Feeds

jQuery 2.0 kicks old Internet Explorer versions to the curb

Leaner, faster code base for 'the modern web'

Secure remote control for conventional and virtual desktops

Popular JavaScript library jQuery has reached version 2.0, and as expected, the new release drops support for older versions of Internet Explorer, including IE 6, 7, and 8.

Many developers have come to rely on jQuery to ease some of the headaches of developing sophisticated, cross-browser web UIs, particularly where it comes to supporting the quirks of older browsers – IE being the worst of the lot.

By some counts, jQuery is now used on more than 50 per cent of all websites, making it much more popular than competing frameworks such as Dojo, MooTools, Prototype, or the YUI Library.

Beginning with jQuery 2.0, however, developers who want to support the oldest versions of IE will also need to use an older version of the jQuery library.

"jQuery 2.0 is intended for the modern web; we've got jQuery 1.x to handle older browsers and fully expect to support it for several more years," the project's Dave Methvin said in release notes posted to the jQuery Foundation website on Thursday.

By removing the code required to support these legacy browsers, Methvin said, the project's developers have managed to reduce the size of the library's code base by 12 per cent while improving its performance at the same time.

Methvin said the library is also now more suitable for applications where compatibility with older browsers isn't necessary, and where the code needed for old-IE compatibility can often cause problems of its own.

Examples of such applications include Chrome extensions and apps, Windows Store apps for Windows 8, node.js applications, and web standards–based mobile apps created using tools like PhoneGap/Cordova.

In fact, Methvin said, the jQuery developers might have liked to have removed more code that would have improved performance further, but doing so would have broken compatibility with browsers on mobile devices running Android 2.x "Gingerbread."

"Android/WebKit 2.x browsers are now the weakest link," Methvin wrote. "We're carefully watching Android 2.x market share to determine when we can cross it off the support list, and don't expect it to take very long."

Web developers who still need to support IE 6, 7, or 8 should continue to use the 1.x branch of jQuery, which is still being maintained.
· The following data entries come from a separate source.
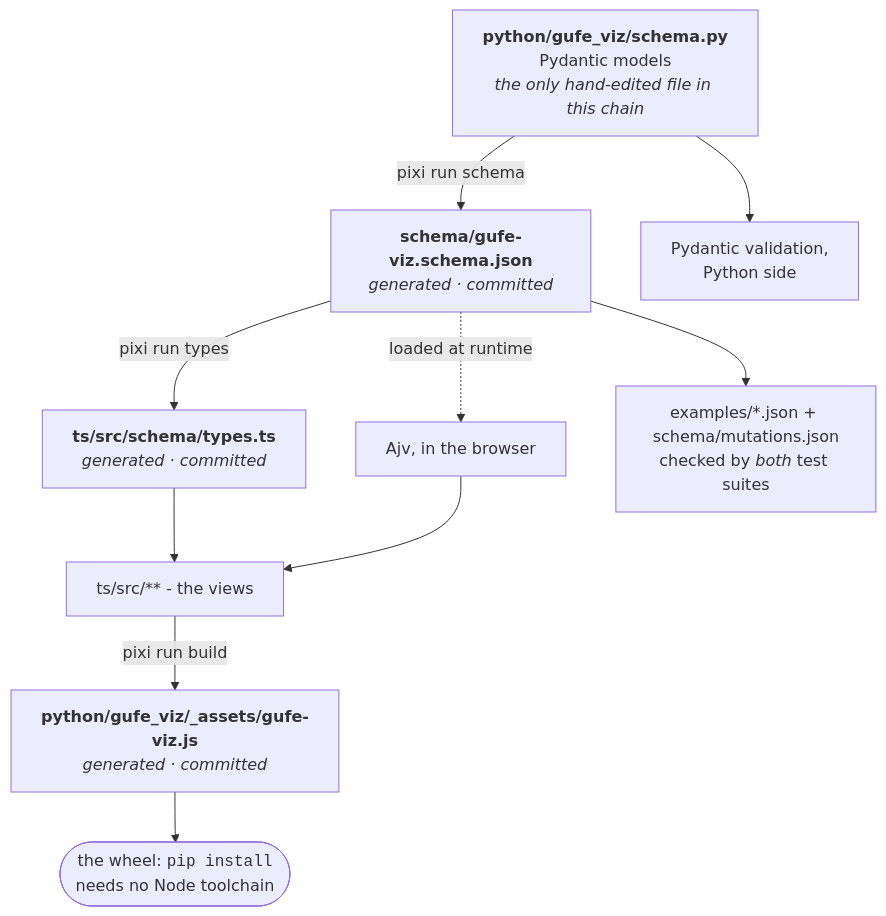
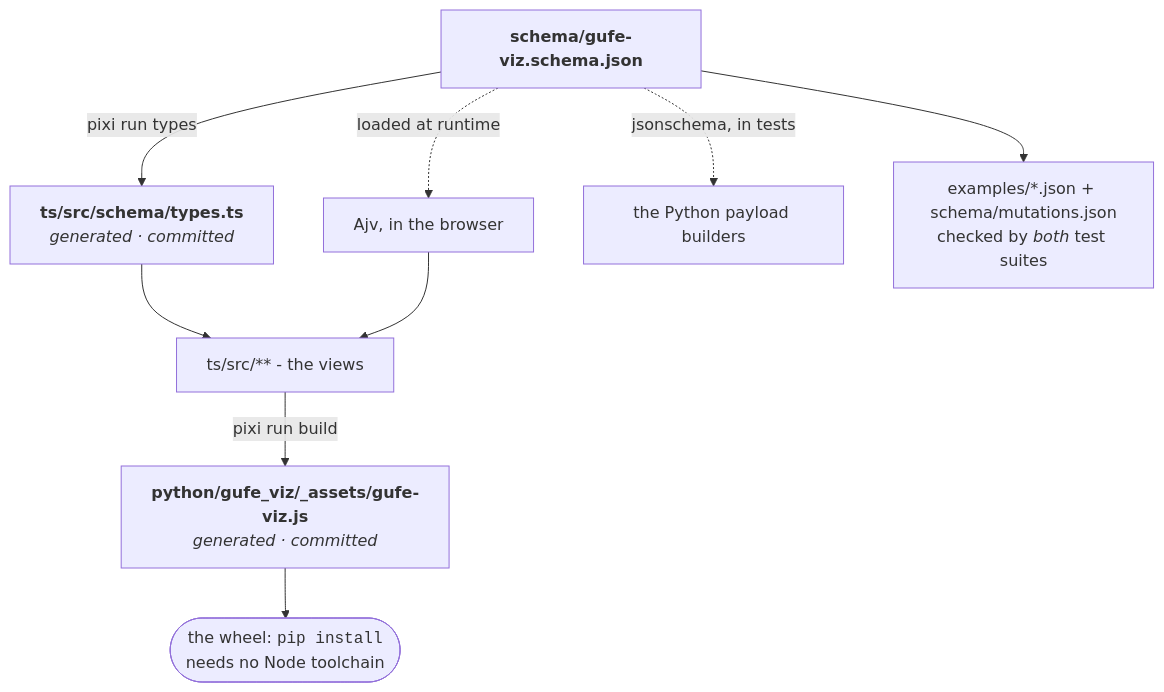
One commit to omsf-eco-infra/gufe-viz changed the third of 3 diagrams in README.md. Above: the diagram before and after it, drawn with Mermaid. The commit also changed other lines of this file and 63 other files, not shown here.

````diff
--- a/README.md
+++ b/README.md
@@ -262,16 +272,15 @@
 ```mermaid
 flowchart TD
-  src["<b>python/gufe_viz/schema.py</b><br/>Pydantic models<br/><i>the only hand-edited file in this chain</i>"]
+  src["<b>schema/gufe-viz.schema.json</b>"]
 
-  src -->|"pixi run schema"| jsonschema["<b>schema/gufe-viz.schema.json</b><br/><i>generated · committed</i>"]
-  jsonschema -->|"pixi run types"| types["<b>ts/src/schema/types.ts</b><br/><i>generated · committed</i>"]
-  jsonschema -.->|"loaded at runtime"| ajv["Ajv, in the browser"]
+  src -->|"pixi run types"| types["<b>ts/src/schema/types.ts</b><br/><i>generated · committed</i>"]
+  src -.->|"loaded at runtime"| ajv["Ajv, in the browser"]
+  src -.->|"jsonschema, in tests"| py["the Python payload builders"]
 
   types --> views["ts/src/** - the views"]
   ajv --> views
   views -->|"pixi run build"| bundle["<b>python/gufe_viz/_assets/gufe-viz.js</b><br/><i>generated · committed</i>"]
   bundle --> wheel(["the wheel: <code>pip install</code><br/>needs no Node toolchain"])
 
-  src --> pyd["Pydantic validation,<br/>Python side"]
-  jsonschema --> fixtures["examples/*.json + schema/mutations.json<br/>checked by <i>both</i> test suites"]
+  src --> fixtures["examples/*.json + schema/mutations.json<br/>checked by <i>both</i> test suites"]
 ```
````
That branch is currently on version 1.9 and will be upgraded to 1.10 within a few months.

The jQuery 2.0 library is API-compatible with jQuery 1.9, and the project's developers say they plan to maintain feature parity between the two branches – so 1.10 will correspond to 2.0, 1.11 will correspond to 2.1, and so on.

Because of this, it's probably a good idea to start upgrading existing jQuery sites to version 1.9 now, to avoid additional pain later. The project's maintainers have posted an upgrade guide to help developers complete the transition, in addition to a jQuery Migrate plugin that can identify code that uses deprecated APIs and features.
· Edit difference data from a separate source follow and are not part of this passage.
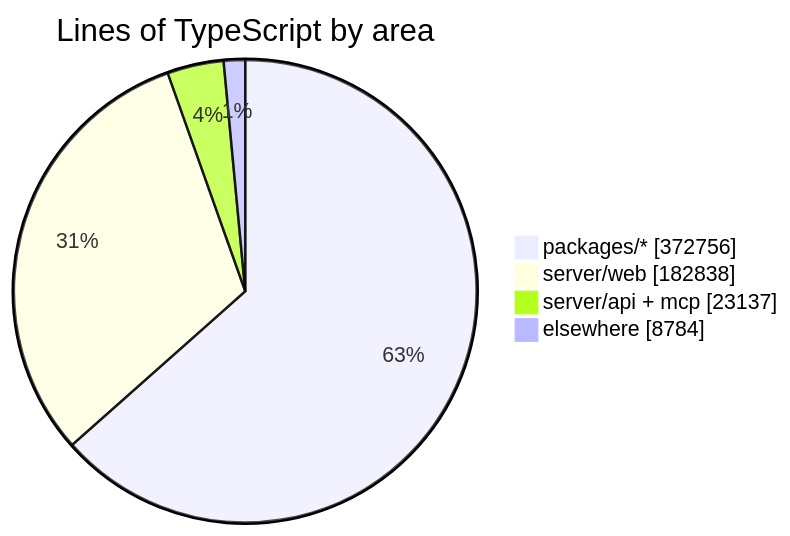
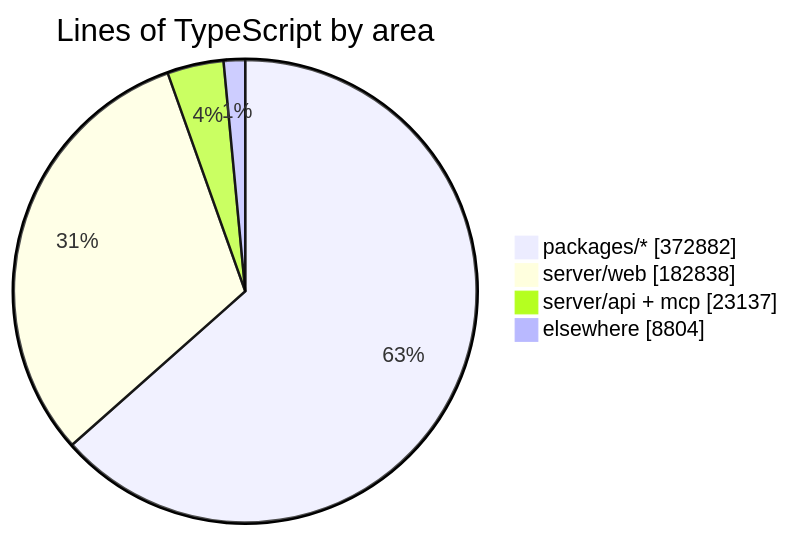
Before and after one commit to crossworks-engineering/mantle: the diagram in README.md, drawn with Mermaid. The commit also changed other lines of this file and 2 other files, not shown here.

````diff
--- a/README.md
+++ b/README.md
@@ -294,7 +294,7 @@
 ```mermaid
 pie showData title Lines of TypeScript by area
-    "packages/*" : 372756
+    "packages/*" : 372882
     "server/web" : 182838
     "server/api + mcp" : 23137
-    "elsewhere" : 8784
+    "elsewhere" : 8804
 ```
````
Developers can download any of jQuery 1.x, jQuery 2.x, or the jQuery Migrate plugin from the project's official website. ®

The essential guide to IT transformation
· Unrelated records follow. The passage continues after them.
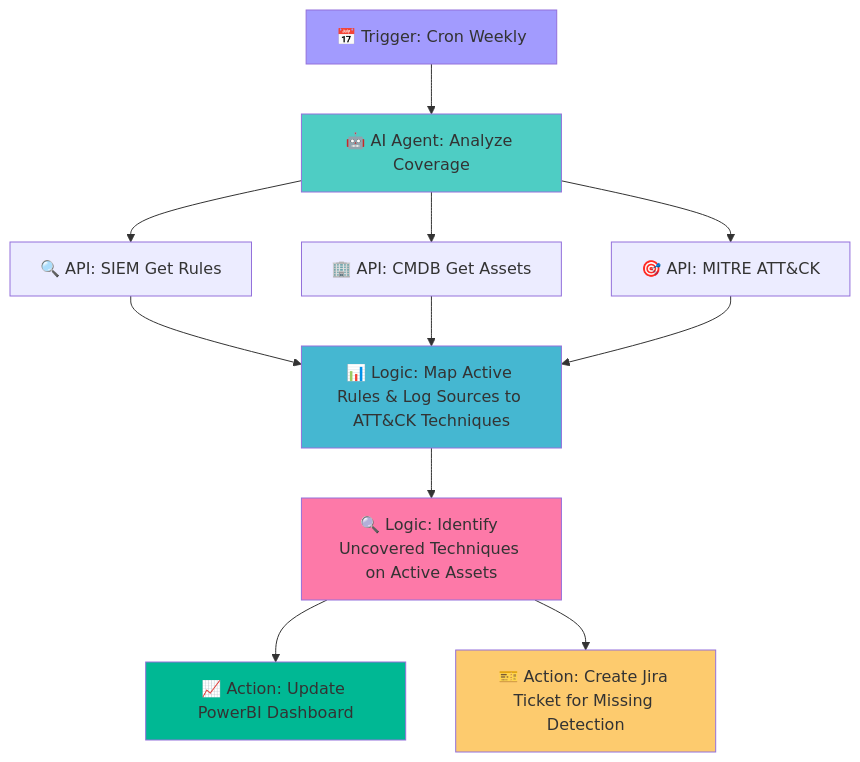
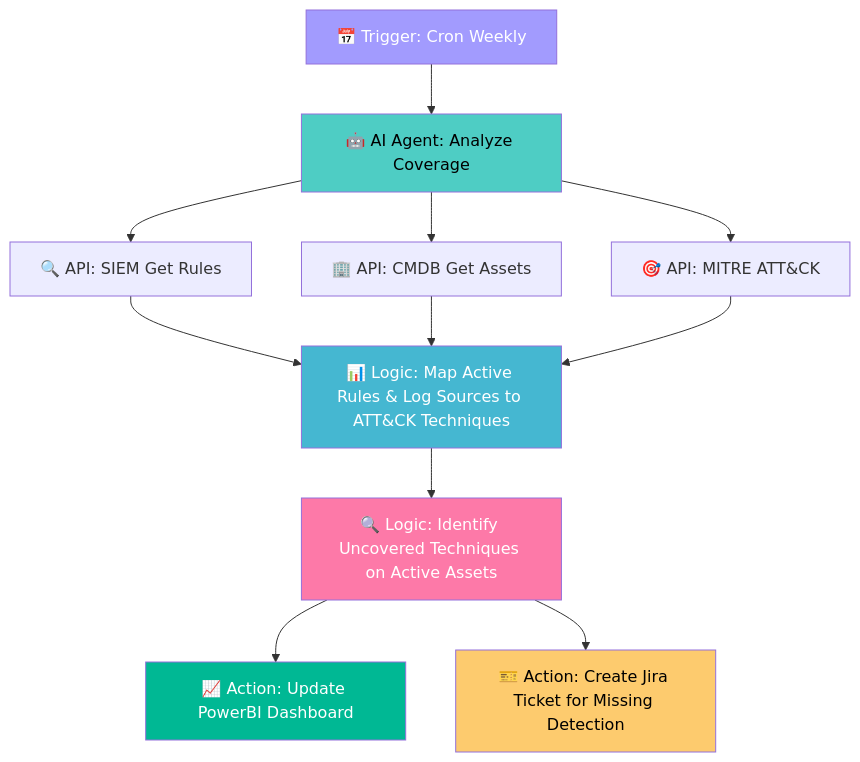
The third of 10 diagrams in usecases.md (Ke0xes/AI4SecOps), drawn with Mermaid before and after one commit. The commit also changed other lines of this file, not shown here.

````diff
--- a/usecases.md
+++ b/usecases.md
@@ -119,20 +119,20 @@
 ```mermaid
 graph TD
     A[📅 Trigger: Cron Weekly] --> B[🤖 AI Agent: Analyze Coverage]
     B --> C[🔍 API: SIEM Get Rules]
     B --> D[🏢 API: CMDB Get Assets]
     B --> E[🎯 API: MITRE ATT&CK]
     C --> F[📊 Logic: Map Active Rules & Log Sources to ATT&CK Techniques]
     D --> F
     E --> F
     F --> G[🔍 Logic: Identify Uncovered Techniques on Active Assets]
     G --> H[📈 Action: Update PowerBI Dashboard]
     G --> I[🎫 Action: Create Jira Ticket for Missing Detection]
     
-    style A fill:#a29bfe
-    style B fill:#4ecdc4
-    style F fill:#45b7d1
-    style G fill:#fd79a8
-    style H fill:#00b894
-    style I fill:#fdcb6e
+    style A fill:#a29bfe,color:#fff
+    style B fill:#4ecdc4,color:#000
+    style F fill:#45b7d1,color:#fff
+    style G fill:#fd79a8,color:#fff
+    style H fill:#00b894,color:#fff
+    style I fill:#fdcb6e,color:#000
 ```
````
More from The Register

next story
The Return of BSOD: Does ANYONE trust Microsoft patches?
Sysadmins, you're either fighting fires or seen as incompetents now
China hopes home-grown OS will oust Microsoft
Doesn't much like Apple or Google, either
Microsoft refuses to nip 'Windows 9' unzip lip slip
Look at the shiny Windows 8.1, why can't you people talk about 8.1, sobs an exec somewhere
This is how I set about making a fortune with my own startup
Would you leave your well-paid job to chase your dream?
Microsoft cries UNINSTALL in the wake of Blue Screens of Death™
Cache crash causes contained choloric calamity
Eat up Martha! Microsoft slings handwriting recog into OneNote on Android
Freehand input on non-Windows kit for the first time
Linux kernel devs made to finger their dongles before contributing code
Two-factor auth enabled for Kernel.org repositories
prev story

Whitepapers

Implementing global e-invoicing with guaranteed legal certainty
Explaining the role local tax compliance plays in successful supply chain management and e-business and how leading global brands are addressing this.
5 things you didn’t know about cloud backup
IT departments are embracing cloud backup, but there’s a lot you need to know before choosing a service provider. Learn all the critical things you need to know.
Why and how to choose the right cloud vendor
The benefits of cloud-based storage in your processes. Eliminate onsite, disk-based backup and archiving in favor of cloud-based data protection.
Top 8 considerations to enable and simplify mobility
In this whitepaper learn how to successfully add mobile capabilities simply and cost effectively.
High Performance for All
While HPC is not new, it has traditionally been seen as a specialist area – is it now geared up to meet more mainstream requirements?